What do I do if my car was repossessed and now they want money because they sold it for less than was owed? 10 Answers as of October 08, 2012

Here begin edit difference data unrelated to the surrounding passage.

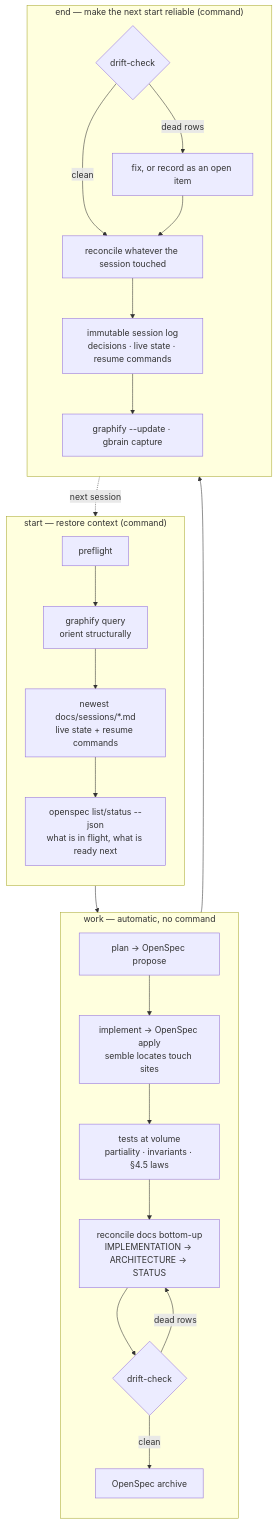
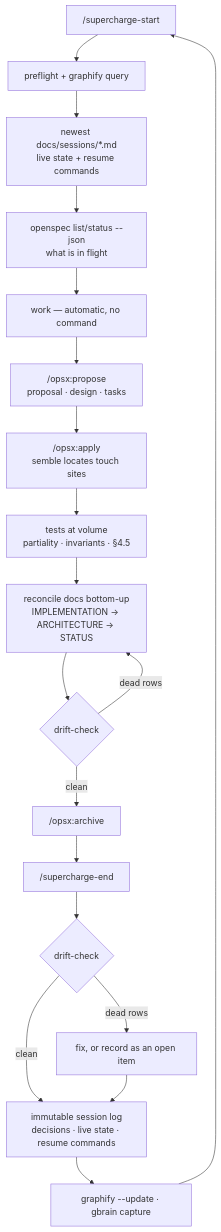
One commit to LessComplexity/supercharge changed the first of 2 diagrams in README.md. Above: the diagram before and after it, drawn with Mermaid.

Commit message:
docs: keep the flow diagram a flat top-down chain
Grouping it into one subgraph per mode made it shorter but hid the sequence,
which is the thing the diagram is for. Tall beats wide here.

Keeps the two nodes the original left-to-right version was missing: the drift
check runs again at the top of end, not only as the archive gate inside work,
and end finishes with the graph refresh and the gbrain capture.

Claude-Session: https://claude.ai/code/session_01QUtt56LSXjGi2KAcuxYALm

````diff
--- a/README.md
+++ b/README.md
@@ -63,31 +63,21 @@
 ```mermaid
 flowchart TD
-  subgraph M1["start — restore context (command)"]
-    direction TB
-    A1["preflight"] --> A2["graphify query<br/>orient structurally"]
-    A2 --> A3["newest docs/sessions/*.md<br/>live state + resume commands"]
-    A3 --> A4["openspec list/status --json<br/>what is in flight, what is ready next"]
-  end
-
-  subgraph M2["work — automatic, no command"]
-    direction TB
-    B1["plan → OpenSpec propose"] --> B2["implement → OpenSpec apply<br/>semble locates touch sites"]
-    B2 --> B3["tests at volume<br/>partiality · invariants · §4.5 laws"]
-    B3 --> B4["reconcile docs bottom-up<br/>IMPLEMENTATION → ARCHITECTURE → STATUS"]
-    B4 --> B5{"drift-check"}
-    B5 -->|"dead rows"| B4
-    B5 -->|"clean"| B6["OpenSpec archive"]
-  end
-
-  subgraph M3["end — make the next start reliable (command)"]
-    direction TB
-    C1{"drift-check"} -->|"dead rows"| C2["fix, or record as an open item"]
-    C1 -->|"clean"| C3
-    C2 --> C3["reconcile whatever the session touched"]
-    C3 --> C4["immutable session log<br/>decisions · live state · resume commands"]
-    C4 --> C5["graphify --update · gbrain capture"]
-  end
-
-  M1 --> M2 --> M3
-  M3 -.->|"next session"| M1
+  S["/supercharge-start"] --> P["preflight + graphify query"]
+  P --> L["newest docs/sessions/*.md<br/>live state + resume commands"]
+  L --> O["openspec list/status --json<br/>what is in flight"]
+  O --> W["work — automatic, no command"]
+  W --> Plan["/opsx:propose<br/>proposal · design · tasks"]
+  Plan --> Impl["/opsx:apply<br/>semble locates touch sites"]
+  Impl --> Test["tests at volume<br/>partiality · invariants · §4.5"]
+  Test --> Rec["reconcile docs bottom-up<br/>IMPLEMENTATION → ARCHITECTURE → STATUS"]
+  Rec --> D{"drift-check"}
+  D -->|"dead rows"| Rec
+  D -->|"clean"| Arc["/opsx:archive"]
+  Arc --> E["/supercharge-end"]
+  E --> D2{"drift-check"}
+  D2 -->|"dead rows"| Fix["fix, or record as an open item"]
+  D2 -->|"clean"| Log
+  Fix --> Log["immutable session log<br/>decisions · live state · resume commands"]
+  Log --> Up["graphify --update · gbrain capture"]
+  Up --> S
 ```
````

No one EVER told me that the car would be auctioned or that I would be responsible for the difference. I've already taken the credit hit for the next 10 years. (I thought it was 7).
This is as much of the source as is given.